- **TASK TO COMPLETE**
Wherever "Also" turns up in a line of the entries below, that line counts. Say how many such lines there are, with no other words.

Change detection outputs
□ □ □ □ □

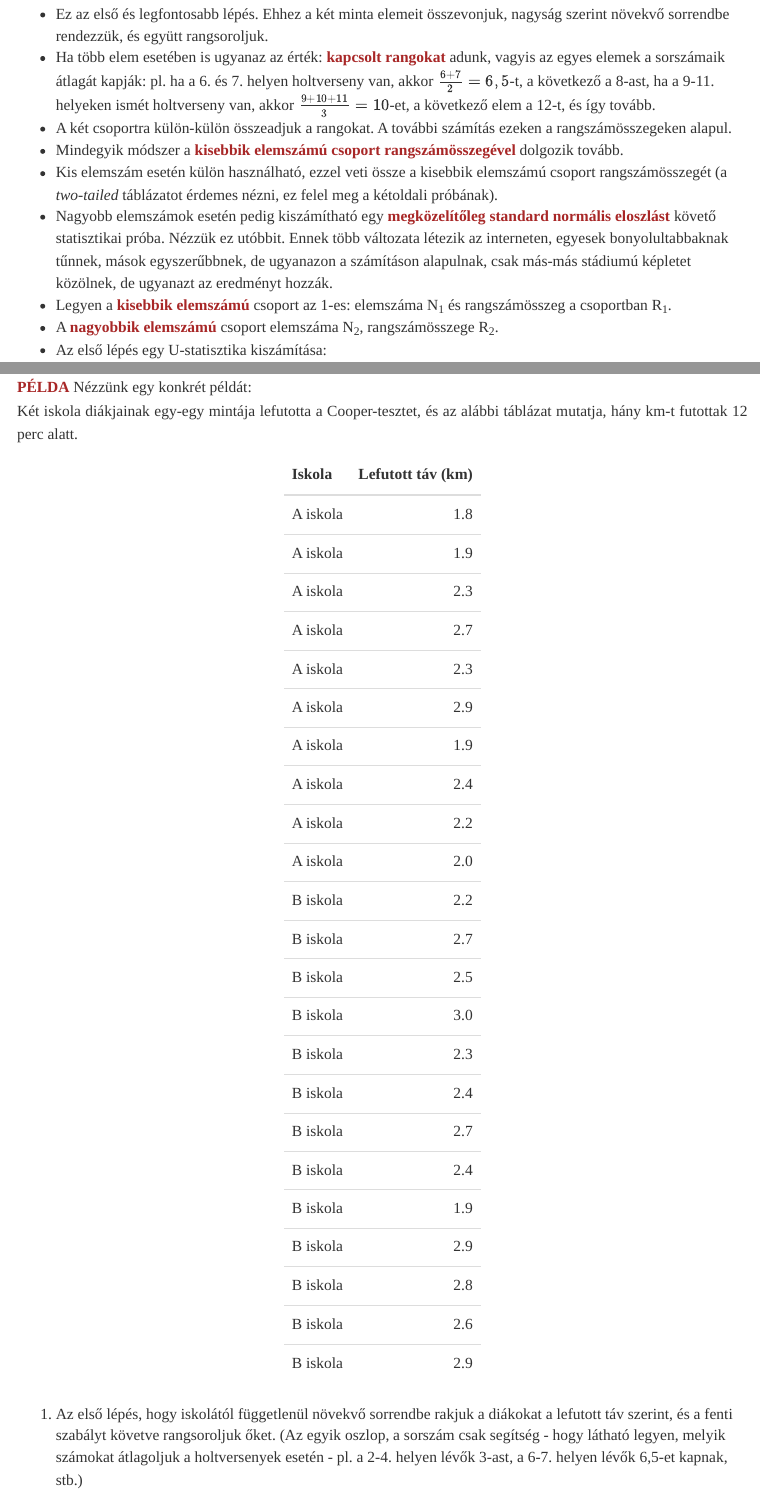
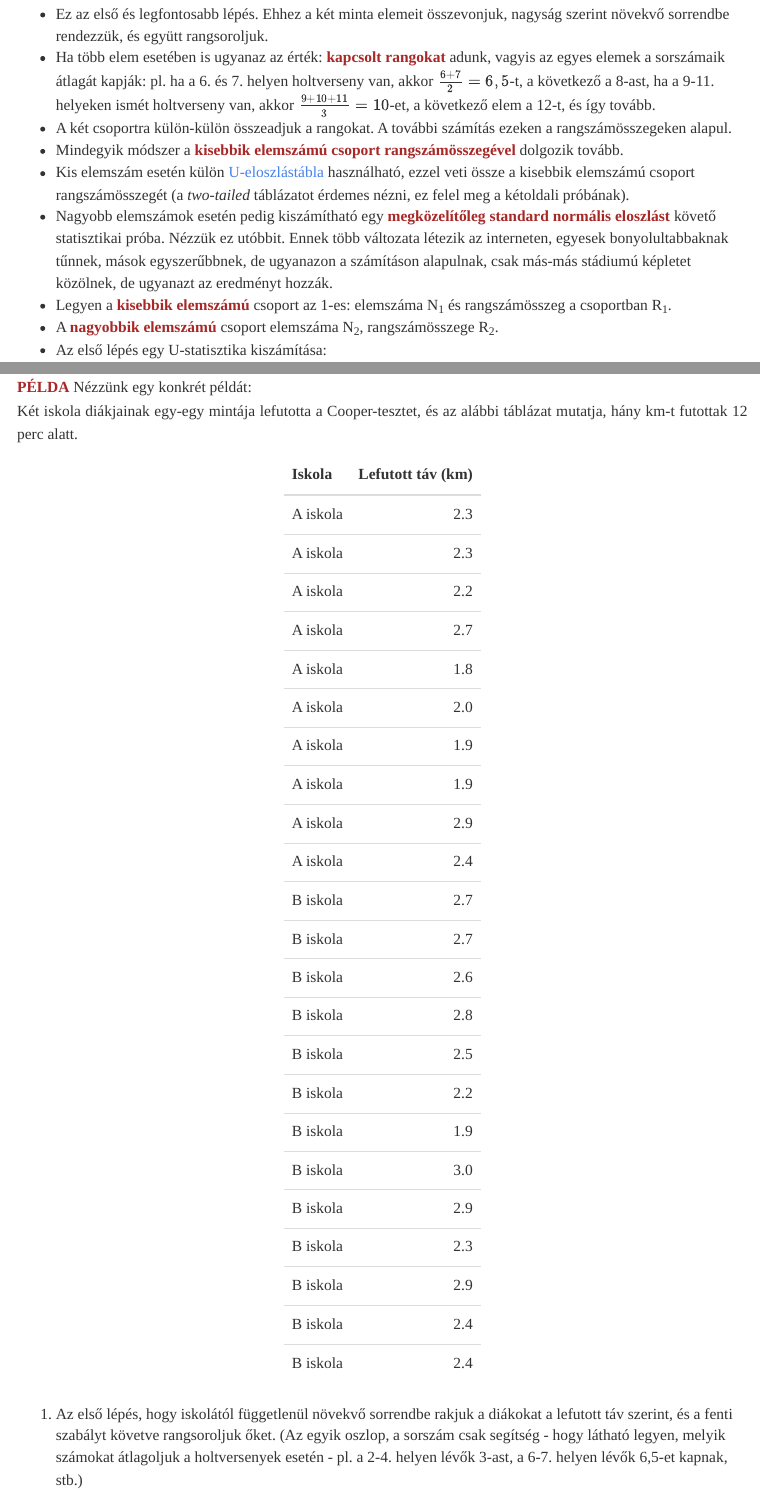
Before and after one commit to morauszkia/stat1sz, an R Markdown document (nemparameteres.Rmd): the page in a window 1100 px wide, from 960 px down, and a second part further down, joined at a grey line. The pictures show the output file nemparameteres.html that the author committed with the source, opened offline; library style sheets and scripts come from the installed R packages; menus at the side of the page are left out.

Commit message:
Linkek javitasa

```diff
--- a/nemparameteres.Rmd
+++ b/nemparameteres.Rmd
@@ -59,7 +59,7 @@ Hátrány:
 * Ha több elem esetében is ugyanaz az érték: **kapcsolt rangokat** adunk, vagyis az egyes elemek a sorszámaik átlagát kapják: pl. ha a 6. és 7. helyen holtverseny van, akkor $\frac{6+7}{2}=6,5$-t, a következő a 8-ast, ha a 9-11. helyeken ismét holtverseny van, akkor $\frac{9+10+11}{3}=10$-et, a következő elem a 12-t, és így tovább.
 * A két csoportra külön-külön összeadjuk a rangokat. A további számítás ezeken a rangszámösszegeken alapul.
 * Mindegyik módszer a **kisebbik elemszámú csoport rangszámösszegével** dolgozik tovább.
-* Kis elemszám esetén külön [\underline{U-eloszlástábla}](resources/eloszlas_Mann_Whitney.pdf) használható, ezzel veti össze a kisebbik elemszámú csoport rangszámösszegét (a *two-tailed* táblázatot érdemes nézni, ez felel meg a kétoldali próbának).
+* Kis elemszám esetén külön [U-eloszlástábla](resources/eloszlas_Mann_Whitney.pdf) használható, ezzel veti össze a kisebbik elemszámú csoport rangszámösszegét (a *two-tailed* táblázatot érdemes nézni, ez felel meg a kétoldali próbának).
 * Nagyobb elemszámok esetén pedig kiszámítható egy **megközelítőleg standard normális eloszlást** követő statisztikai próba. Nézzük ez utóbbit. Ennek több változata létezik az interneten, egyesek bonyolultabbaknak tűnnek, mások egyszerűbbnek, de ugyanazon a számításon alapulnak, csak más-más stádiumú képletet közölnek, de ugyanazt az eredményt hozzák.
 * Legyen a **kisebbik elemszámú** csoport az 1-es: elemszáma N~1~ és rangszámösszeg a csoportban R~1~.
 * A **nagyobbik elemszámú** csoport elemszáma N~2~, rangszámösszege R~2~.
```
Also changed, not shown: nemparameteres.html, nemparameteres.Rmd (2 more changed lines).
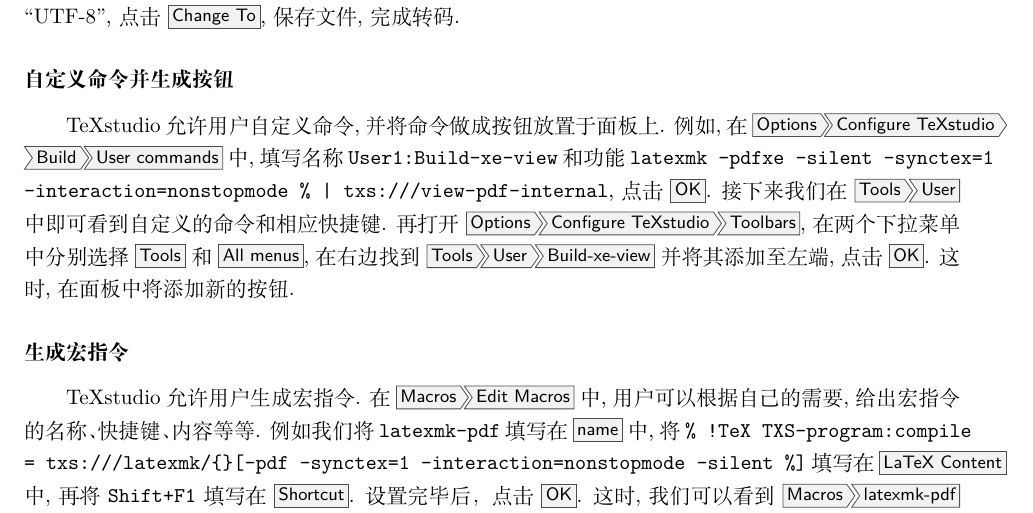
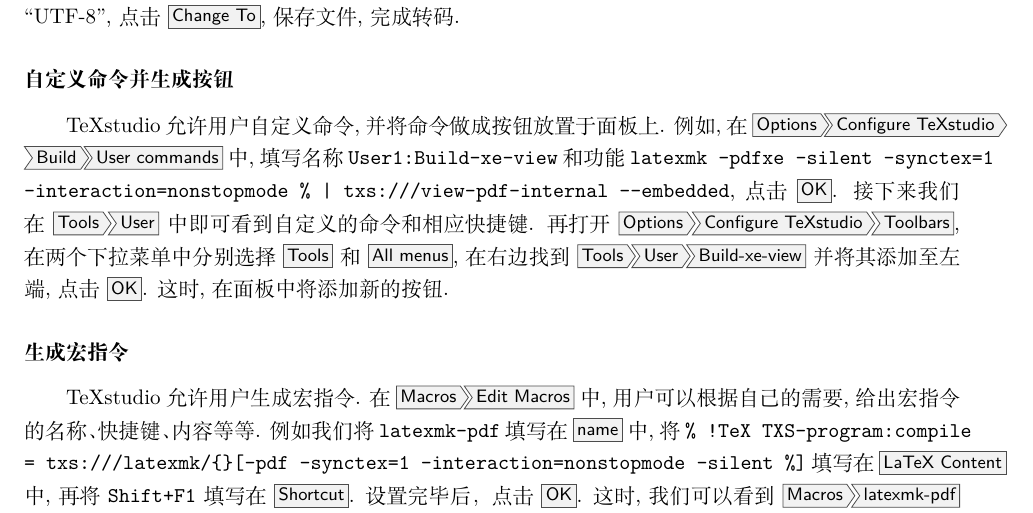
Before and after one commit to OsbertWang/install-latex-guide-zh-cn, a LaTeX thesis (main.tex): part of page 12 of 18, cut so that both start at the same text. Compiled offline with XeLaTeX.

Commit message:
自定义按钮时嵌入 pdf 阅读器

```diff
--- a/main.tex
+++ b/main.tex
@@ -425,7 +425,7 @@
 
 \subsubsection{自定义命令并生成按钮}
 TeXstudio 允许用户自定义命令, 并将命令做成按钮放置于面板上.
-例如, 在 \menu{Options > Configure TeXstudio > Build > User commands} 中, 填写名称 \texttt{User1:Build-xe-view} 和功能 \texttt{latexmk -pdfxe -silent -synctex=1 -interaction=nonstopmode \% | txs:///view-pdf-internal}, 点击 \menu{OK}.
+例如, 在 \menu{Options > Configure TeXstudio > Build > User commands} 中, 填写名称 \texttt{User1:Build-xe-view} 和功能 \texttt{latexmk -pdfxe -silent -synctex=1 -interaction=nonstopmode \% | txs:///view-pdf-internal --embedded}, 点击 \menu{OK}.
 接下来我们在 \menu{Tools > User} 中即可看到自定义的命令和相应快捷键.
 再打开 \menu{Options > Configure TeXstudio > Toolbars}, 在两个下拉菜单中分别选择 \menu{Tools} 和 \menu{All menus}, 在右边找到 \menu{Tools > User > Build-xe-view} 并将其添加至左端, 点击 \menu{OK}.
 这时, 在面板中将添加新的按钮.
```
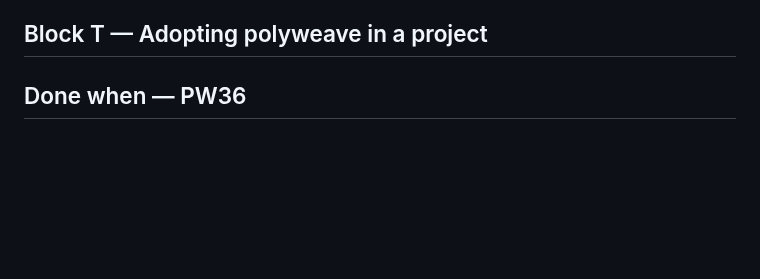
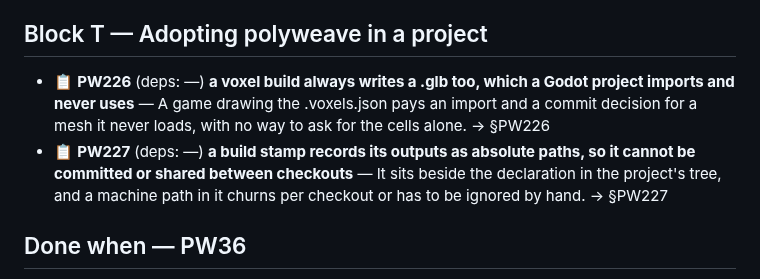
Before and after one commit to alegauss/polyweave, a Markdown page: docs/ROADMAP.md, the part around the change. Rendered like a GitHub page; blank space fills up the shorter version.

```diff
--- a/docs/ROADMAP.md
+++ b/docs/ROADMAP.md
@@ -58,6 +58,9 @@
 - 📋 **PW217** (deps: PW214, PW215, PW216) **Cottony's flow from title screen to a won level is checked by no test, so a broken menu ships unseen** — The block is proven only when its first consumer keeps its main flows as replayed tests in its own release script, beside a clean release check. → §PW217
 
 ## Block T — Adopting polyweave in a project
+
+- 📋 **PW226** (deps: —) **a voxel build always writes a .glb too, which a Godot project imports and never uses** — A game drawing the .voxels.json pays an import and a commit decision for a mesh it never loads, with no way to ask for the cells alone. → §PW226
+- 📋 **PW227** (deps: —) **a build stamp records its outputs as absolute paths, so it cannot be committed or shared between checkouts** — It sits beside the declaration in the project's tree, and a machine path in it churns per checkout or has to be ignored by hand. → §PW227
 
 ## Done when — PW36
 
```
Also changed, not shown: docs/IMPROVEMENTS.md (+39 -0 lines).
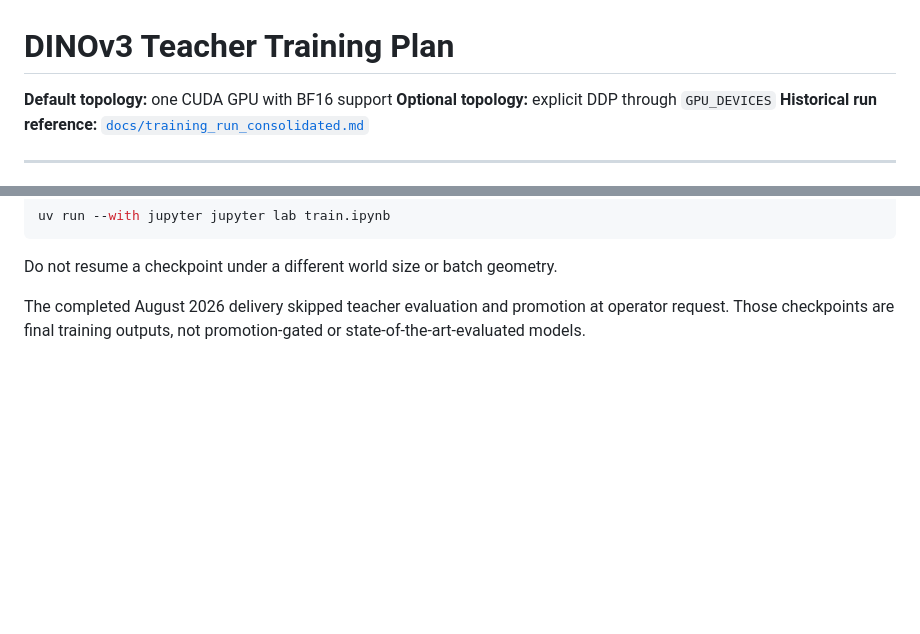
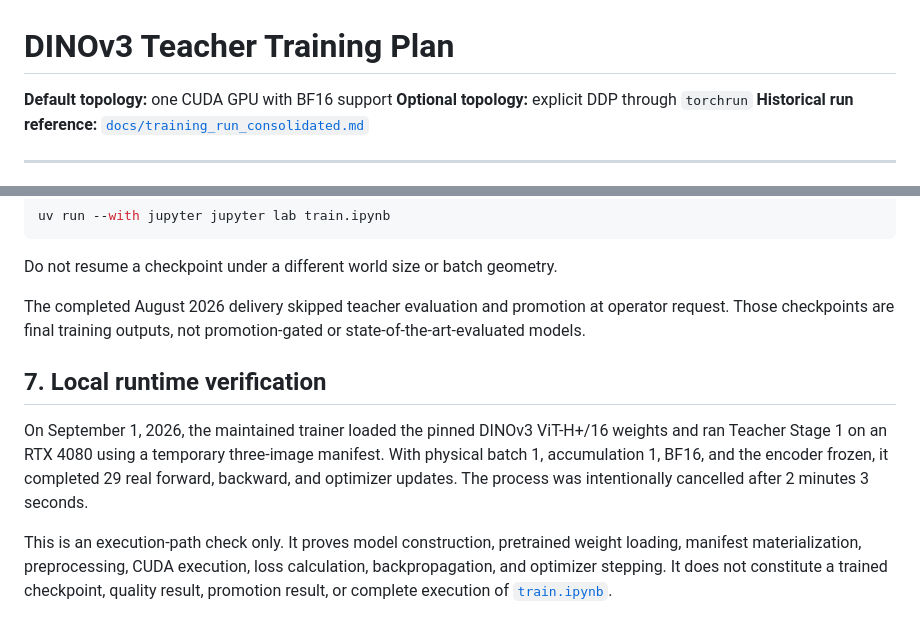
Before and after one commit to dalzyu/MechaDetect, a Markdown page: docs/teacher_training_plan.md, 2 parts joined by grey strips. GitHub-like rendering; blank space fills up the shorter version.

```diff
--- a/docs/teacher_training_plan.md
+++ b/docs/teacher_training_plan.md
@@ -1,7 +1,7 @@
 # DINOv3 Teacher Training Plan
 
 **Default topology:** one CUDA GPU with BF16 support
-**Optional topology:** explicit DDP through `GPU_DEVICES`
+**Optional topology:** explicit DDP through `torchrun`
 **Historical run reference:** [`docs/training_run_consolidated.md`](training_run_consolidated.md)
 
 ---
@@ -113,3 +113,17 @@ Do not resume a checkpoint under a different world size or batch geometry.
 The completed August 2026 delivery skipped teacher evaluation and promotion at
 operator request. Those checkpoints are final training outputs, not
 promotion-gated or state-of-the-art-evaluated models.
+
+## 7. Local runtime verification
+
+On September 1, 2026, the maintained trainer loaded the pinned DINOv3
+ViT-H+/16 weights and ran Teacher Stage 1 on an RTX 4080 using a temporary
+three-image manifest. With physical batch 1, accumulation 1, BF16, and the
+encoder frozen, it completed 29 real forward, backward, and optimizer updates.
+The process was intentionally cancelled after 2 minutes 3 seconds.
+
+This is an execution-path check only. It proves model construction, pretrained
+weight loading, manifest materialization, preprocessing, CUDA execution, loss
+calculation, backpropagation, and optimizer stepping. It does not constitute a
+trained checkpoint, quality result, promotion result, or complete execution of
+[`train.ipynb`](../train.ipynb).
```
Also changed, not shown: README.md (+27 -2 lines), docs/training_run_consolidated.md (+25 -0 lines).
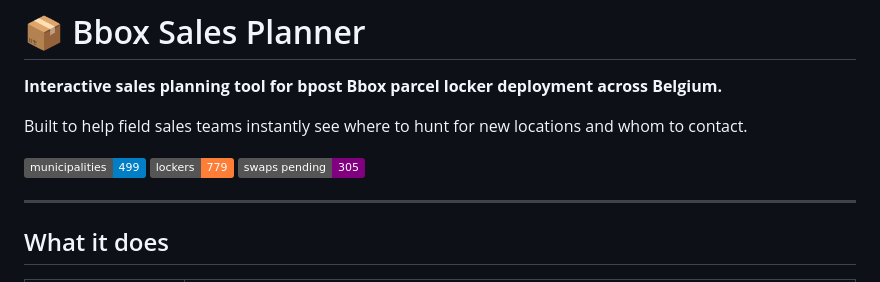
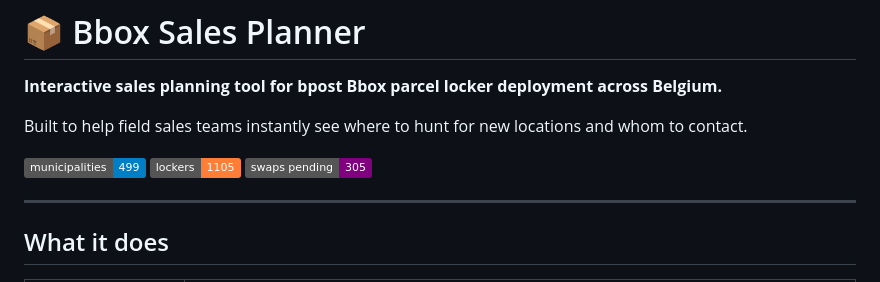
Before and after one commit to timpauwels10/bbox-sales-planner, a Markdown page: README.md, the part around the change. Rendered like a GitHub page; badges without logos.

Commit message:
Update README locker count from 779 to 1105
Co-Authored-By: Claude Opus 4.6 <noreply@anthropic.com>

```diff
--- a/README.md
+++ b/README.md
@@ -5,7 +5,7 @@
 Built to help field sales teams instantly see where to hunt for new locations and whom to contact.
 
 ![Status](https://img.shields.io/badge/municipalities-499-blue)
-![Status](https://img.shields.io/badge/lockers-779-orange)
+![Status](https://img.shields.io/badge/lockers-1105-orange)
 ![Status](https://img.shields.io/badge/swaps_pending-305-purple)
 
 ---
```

□ □ □ □ □

- **ANSWER TO THIS PROBLEM**
3